▸ **EXERCISE AIM**
From the entries that follow, gather each line holding the word "True".

▸ **DATASET EXCERPTS**
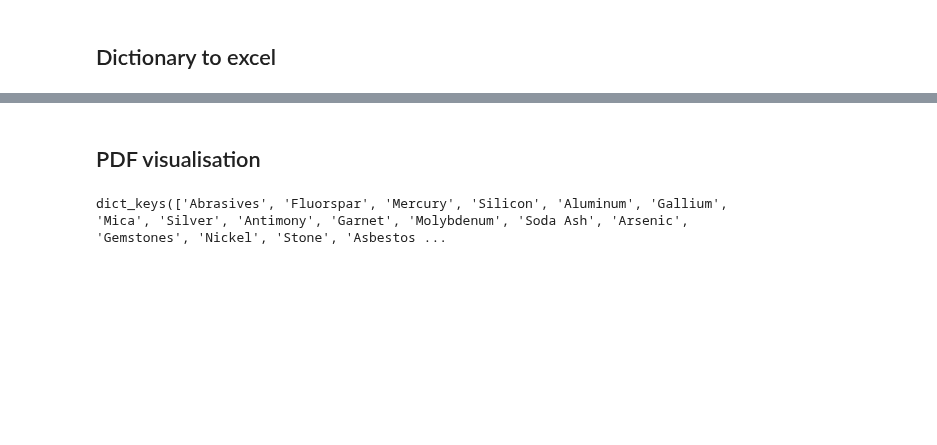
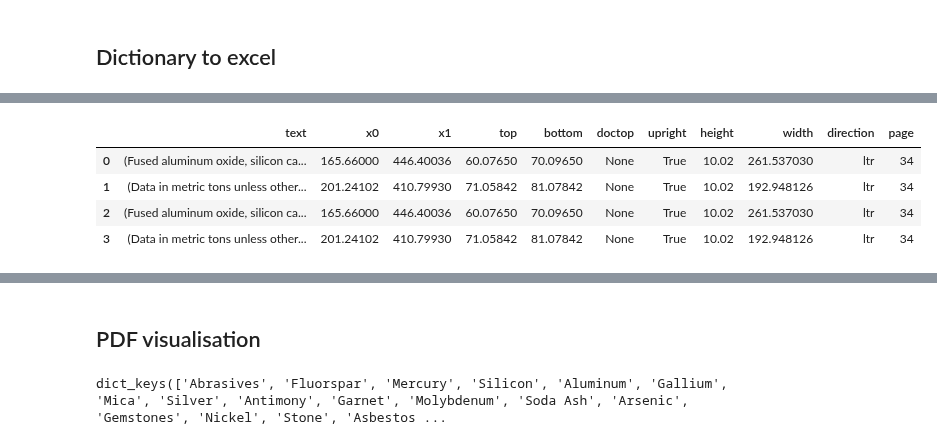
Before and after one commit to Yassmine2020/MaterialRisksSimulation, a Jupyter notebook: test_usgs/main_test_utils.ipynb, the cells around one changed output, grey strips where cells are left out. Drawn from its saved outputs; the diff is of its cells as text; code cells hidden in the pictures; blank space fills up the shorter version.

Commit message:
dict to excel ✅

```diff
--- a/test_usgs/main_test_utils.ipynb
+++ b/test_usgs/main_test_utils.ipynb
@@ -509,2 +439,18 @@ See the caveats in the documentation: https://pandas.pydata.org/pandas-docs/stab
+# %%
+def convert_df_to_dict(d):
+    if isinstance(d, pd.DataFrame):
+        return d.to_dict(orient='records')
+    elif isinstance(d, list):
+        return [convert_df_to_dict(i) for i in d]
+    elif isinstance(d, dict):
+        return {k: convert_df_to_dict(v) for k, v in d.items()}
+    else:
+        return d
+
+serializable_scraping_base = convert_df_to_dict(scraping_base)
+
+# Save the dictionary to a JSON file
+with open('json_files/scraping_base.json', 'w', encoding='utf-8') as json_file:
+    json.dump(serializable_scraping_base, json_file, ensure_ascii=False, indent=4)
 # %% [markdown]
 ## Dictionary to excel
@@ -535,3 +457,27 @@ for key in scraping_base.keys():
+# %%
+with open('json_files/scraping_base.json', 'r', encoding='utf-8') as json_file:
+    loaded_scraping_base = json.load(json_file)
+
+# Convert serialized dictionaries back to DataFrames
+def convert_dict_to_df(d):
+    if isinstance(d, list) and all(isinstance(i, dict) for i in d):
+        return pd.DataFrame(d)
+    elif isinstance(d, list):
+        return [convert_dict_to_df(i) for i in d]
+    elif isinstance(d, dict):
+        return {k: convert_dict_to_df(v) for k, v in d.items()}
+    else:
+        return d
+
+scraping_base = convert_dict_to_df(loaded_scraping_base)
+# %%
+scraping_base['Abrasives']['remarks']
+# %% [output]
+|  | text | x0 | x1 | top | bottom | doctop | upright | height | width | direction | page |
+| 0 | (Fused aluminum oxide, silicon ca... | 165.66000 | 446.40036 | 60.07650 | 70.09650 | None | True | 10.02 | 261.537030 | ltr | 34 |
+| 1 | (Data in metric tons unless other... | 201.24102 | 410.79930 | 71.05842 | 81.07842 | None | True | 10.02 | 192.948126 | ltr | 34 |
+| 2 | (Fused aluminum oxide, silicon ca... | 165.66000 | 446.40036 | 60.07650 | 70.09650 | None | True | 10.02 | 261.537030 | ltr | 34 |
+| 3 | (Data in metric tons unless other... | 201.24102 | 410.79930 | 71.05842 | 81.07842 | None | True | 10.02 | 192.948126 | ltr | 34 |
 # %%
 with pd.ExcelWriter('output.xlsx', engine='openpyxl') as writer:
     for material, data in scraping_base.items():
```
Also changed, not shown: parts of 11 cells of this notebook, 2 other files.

▸ **WRITTEN ANSWER**
+| 0 | (Fused aluminum oxide, silicon ca... | 165.66000 | 446.40036 | 60.07650 | 70.09650 | None | True | 10.02 | 261.537030 | ltr | 34 |
+| 1 | (Data in metric tons unless other... | 201.24102 | 410.79930 | 71.05842 | 81.07842 | None | True | 10.02 | 192.948126 | ltr | 34 |
+| 2 | (Fused aluminum oxide, silicon ca... | 165.66000 | 446.40036 | 60.07650 | 70.09650 | None | True | 10.02 | 261.537030 | ltr | 34 |
+| 3 | (Data in metric tons unless other... | 201.24102 | 410.79930 | 71.05842 | 81.07842 | None | True | 10.02 | 192.948126 | ltr | 34 |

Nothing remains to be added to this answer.